- Interior Live Oak, Quercus wislizeni
- Jumping Oak Gall Wasp, Neuroterus saltatorius
- Killdeer, Charadrius vociferous
- Least Sandpiper, Calidris minutilla
- Mallard Duck, Anas platyrhynchos
- Marsh Wren, Cistothorus palustris
- Meadow Mushroom, Agaricus campestris [white, collared, pink/dark gills]
- Mediterranean Mantis, Iris Mantis, Iris oratoria [thin narrow ootheca]
- Mourning Dove, Zenaida macroura
- Mushroom Fungus, Syzygites megalocarpus
- Northern Harrier, Marsh Hawk, Circus hudsonius
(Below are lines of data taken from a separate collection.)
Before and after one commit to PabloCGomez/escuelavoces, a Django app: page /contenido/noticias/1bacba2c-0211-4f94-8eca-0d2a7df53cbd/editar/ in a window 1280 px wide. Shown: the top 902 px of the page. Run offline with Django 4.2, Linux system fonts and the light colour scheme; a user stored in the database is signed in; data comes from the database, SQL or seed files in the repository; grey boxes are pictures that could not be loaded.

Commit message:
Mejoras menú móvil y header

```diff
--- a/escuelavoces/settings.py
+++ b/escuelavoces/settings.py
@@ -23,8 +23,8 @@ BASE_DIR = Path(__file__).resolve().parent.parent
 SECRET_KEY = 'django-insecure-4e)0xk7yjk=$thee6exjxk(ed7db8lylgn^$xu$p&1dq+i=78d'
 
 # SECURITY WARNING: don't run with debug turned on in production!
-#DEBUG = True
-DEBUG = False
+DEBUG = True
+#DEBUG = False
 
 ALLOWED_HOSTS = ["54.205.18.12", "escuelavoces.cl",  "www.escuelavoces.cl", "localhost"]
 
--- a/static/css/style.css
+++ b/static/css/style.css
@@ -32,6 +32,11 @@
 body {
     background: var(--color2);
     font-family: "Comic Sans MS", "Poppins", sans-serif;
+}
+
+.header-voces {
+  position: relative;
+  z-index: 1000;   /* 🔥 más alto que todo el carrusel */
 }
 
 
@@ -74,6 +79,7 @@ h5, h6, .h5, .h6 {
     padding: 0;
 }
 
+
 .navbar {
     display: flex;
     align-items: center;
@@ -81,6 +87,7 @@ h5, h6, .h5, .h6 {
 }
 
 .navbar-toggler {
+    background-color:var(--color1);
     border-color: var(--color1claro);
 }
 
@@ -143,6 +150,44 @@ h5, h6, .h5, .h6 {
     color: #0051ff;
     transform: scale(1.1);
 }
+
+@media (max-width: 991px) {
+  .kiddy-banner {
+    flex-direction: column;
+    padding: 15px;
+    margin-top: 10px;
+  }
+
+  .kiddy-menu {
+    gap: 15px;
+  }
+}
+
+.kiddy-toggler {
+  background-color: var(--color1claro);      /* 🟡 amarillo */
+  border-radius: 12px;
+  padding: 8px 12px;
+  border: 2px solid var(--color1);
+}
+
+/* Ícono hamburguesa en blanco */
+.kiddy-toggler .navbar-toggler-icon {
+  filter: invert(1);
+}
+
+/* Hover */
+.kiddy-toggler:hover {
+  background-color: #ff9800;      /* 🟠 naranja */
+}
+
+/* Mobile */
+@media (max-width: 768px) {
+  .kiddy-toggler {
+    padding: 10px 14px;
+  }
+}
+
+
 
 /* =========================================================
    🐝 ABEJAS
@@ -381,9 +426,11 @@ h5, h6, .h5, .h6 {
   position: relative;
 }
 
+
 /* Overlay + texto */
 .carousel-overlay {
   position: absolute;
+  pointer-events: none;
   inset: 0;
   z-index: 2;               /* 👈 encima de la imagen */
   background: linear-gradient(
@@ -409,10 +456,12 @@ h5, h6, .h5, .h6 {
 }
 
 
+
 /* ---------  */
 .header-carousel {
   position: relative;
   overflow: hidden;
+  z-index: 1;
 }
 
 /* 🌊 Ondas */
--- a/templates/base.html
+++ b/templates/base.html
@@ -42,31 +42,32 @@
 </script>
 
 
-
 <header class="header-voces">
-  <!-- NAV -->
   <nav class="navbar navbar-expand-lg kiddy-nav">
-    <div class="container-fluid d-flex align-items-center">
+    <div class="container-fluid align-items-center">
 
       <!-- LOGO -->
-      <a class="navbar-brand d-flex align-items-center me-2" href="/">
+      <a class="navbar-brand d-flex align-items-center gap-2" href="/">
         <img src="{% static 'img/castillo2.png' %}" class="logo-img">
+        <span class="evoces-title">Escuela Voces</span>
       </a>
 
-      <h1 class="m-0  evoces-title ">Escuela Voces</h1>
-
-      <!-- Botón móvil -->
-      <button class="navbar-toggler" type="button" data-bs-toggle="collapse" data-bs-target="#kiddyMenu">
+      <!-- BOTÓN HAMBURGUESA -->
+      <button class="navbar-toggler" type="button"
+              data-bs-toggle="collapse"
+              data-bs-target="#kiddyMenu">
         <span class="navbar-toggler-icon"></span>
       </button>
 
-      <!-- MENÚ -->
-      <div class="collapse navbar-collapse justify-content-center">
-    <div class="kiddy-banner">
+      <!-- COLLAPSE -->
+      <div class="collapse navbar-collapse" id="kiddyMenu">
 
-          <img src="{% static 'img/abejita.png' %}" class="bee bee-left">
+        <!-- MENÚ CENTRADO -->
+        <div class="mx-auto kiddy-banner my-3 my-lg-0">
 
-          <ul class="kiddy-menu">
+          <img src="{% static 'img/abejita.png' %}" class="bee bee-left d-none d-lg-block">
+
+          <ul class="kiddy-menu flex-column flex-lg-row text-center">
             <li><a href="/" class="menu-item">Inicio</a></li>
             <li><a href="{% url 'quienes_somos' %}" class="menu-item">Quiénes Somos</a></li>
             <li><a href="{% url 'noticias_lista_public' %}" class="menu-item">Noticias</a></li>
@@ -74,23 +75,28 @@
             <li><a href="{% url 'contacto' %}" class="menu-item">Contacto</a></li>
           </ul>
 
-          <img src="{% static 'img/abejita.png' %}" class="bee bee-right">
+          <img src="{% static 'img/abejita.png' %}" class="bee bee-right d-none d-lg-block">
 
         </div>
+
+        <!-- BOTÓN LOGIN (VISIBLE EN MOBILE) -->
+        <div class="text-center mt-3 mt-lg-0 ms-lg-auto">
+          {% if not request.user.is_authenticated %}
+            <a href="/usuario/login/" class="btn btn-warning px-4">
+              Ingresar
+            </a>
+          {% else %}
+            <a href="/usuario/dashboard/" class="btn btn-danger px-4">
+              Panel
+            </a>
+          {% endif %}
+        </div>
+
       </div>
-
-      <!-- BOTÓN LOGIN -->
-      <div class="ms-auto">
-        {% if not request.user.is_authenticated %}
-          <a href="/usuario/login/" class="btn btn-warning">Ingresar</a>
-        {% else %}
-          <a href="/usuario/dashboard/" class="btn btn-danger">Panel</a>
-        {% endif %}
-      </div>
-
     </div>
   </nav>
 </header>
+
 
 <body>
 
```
- Northern Pintail, Anas acuta
- Northern Shoveler, Anas clypeata
- Oak Apple, California Gall Wasp, Andricus quercuscalifornicus
- Oak-Leaf Pinwheel Mushroom, Collybiopsis quercophila [tiny, on leaf litter]
- Ocre Spreading Tooth Fungus, Steccherinum ochraceum
- Orange Crust Fungus, Mycoacia sp.
- Peeling Oysterling Mushroom, Crepidotus mollis [small oyster mushroom on sticks/bark]
- Raven, Common Raven, Corvus corax
- Red Cone Gall Wasp, Andricus kingi
- Red-Shouldered Hawk, Buteo lineatus
- Red-Tailed Hawk, Western Red-Tailed Hawk, Buteo jamaicensis calurus
- Red-Winged Blackbird, Agelaius phoeniceus
- Rice, Oryza sativa
- Rio Grande Wild Turkey, Meleagris gallopavo intermedia
- Rough Cocklebur, Xanthium strumarium
- RRD, Rose Rosette Disease, Emaravirus sp. [excessive thorniness]
- Ruby-Crowned Kinglet, Regulus calendula
- Sandhill Crane, Grus canadensis
- Savannah Sparrow, Passerculus sandwichensis
- Say’s Phoebe, Sayornis saya
- Scurfy Twiglet Mushroom, Tubaria furfuracea [small, pale orange, wide gills]
- Seven-Spotted Lady Beetle, Coccinella septempunctata
- Sheet Weaver Spiders, Family: Linyphiidae
- Snow Goose, Chen caerulescens
- Spined Turban Gall Wasp, Cynips douglasii [summer gall, pink, spikey top]
- Spotted Towhee, Pipilo maculatus [heard]
- Stable Fly, Stomoxys calcitrans
- Strap Lichen, Western Strap Lichen, Ramalina leptocarpha [without soredia]
- Toothed Crust Fungus, Antrodia sp.
- Tule, Common Tule, Schoenoplectus acutus
- Turkey Vulture, Cathartes aura
- Valley Oak, Quercus lobata
- Water Hyacinth, Eichhornia crassipes
- Western Meadowlark, Sturnella neglecta
- White Ash Tree, Fraxinus americana
- White Tailed Kite, Elanus leucurus
- White-Crowned Sparrow, Zonotrichia leucophrys
- Willow Apple Gall Sawfly, Pontania californica
- Willow Bead Gall Mite, Aculus tetanothrix
- Yellow Fieldcap Mushroom, Bolbitius titubans
- Yellow-Billed Magpie, Pica nuttalli
- ?? moss on a downed log
- ?? oak with “sunburned” leaves
- ?? tiny insects on willow leaves